WHAT THE TASK ASKS — The answer must be every line from the entries below that contains "SUBMETERU".

DATASET EXCERPTS START

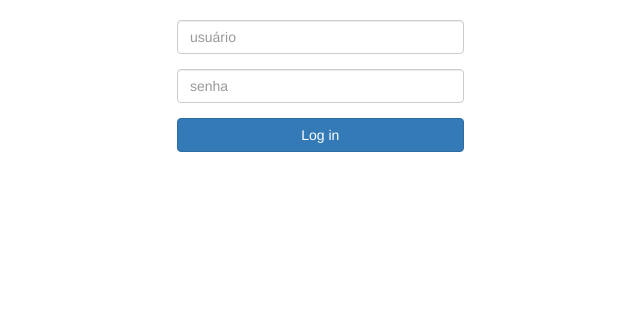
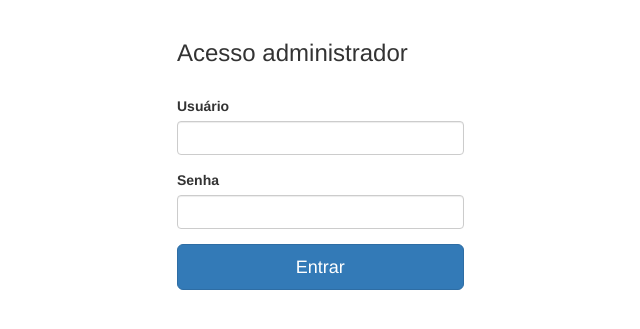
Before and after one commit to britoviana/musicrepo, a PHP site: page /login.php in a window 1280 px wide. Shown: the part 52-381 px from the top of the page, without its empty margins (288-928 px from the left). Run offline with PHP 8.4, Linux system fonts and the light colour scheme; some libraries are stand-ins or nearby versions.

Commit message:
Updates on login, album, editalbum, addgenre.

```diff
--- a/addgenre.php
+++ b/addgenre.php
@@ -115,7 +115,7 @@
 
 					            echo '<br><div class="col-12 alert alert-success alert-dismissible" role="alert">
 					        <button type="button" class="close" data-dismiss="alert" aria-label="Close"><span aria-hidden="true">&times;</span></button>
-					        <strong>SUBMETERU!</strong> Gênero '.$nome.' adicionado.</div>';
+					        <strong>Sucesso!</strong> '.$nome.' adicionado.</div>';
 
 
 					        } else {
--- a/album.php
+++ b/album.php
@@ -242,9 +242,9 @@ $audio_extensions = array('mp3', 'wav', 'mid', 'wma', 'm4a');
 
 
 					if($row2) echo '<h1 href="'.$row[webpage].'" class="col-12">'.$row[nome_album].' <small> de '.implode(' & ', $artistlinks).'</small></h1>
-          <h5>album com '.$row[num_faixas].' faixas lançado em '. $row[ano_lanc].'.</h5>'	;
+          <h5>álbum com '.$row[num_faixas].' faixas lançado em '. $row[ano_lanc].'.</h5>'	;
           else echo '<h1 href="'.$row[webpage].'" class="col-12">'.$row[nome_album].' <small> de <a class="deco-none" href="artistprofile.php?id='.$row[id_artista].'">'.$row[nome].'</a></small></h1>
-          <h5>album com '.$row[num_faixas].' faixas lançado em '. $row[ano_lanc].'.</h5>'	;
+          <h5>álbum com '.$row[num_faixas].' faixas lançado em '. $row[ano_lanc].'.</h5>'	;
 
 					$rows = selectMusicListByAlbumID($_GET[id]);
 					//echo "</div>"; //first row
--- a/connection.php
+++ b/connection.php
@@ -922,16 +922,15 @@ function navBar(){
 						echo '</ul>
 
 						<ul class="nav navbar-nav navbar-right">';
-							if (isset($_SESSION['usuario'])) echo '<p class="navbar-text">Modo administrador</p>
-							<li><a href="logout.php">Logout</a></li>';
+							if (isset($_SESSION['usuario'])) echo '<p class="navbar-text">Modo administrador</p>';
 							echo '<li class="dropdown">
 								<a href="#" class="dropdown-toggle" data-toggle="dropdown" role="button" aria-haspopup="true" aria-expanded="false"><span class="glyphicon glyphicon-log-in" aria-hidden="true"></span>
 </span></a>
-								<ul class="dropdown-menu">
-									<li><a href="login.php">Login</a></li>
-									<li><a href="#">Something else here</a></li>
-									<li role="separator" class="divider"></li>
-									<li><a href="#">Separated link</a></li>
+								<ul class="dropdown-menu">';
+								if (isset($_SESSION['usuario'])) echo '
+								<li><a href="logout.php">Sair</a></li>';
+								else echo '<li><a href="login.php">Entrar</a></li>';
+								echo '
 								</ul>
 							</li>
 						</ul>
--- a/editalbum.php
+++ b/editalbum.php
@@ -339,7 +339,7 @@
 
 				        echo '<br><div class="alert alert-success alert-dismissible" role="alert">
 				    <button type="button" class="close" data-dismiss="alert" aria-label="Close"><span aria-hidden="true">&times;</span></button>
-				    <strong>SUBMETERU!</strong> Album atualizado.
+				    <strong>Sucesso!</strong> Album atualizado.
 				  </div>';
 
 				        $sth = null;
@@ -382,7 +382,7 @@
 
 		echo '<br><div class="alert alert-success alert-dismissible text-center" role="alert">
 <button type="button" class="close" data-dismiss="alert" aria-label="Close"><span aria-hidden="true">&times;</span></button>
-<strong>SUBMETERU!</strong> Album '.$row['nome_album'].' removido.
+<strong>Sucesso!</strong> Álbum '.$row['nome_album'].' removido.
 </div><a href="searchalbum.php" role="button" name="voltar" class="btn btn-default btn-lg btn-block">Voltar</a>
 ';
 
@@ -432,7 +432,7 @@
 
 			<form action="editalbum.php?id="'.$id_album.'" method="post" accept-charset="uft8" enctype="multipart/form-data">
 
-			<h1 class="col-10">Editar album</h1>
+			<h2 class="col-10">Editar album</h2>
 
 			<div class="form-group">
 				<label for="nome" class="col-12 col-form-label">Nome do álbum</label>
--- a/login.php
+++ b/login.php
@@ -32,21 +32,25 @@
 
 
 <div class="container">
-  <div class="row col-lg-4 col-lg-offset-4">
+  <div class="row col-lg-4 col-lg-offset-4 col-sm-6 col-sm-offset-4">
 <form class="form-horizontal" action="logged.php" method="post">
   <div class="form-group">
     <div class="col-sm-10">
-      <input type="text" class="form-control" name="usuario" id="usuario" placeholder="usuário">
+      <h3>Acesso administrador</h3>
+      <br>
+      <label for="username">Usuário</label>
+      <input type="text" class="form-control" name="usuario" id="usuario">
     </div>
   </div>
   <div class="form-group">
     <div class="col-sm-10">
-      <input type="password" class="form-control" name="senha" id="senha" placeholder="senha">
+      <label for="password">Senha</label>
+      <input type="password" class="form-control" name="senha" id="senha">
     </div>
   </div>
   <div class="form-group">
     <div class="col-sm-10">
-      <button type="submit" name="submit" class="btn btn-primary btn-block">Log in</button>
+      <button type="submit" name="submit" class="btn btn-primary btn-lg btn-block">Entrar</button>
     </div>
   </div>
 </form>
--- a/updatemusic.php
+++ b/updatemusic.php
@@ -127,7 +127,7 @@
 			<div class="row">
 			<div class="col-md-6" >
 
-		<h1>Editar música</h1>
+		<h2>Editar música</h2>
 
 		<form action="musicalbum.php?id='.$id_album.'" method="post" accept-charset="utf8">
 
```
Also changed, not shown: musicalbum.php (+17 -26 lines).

DATASET EXCERPTS END

ANSWER BOX —
-					        <strong>SUBMETERU!</strong> Gênero '.$nome.' adicionado.</div>';
-				    <strong>SUBMETERU!</strong> Album atualizado.
-<strong>SUBMETERU!</strong> Album '.$row['nome_album'].' removido.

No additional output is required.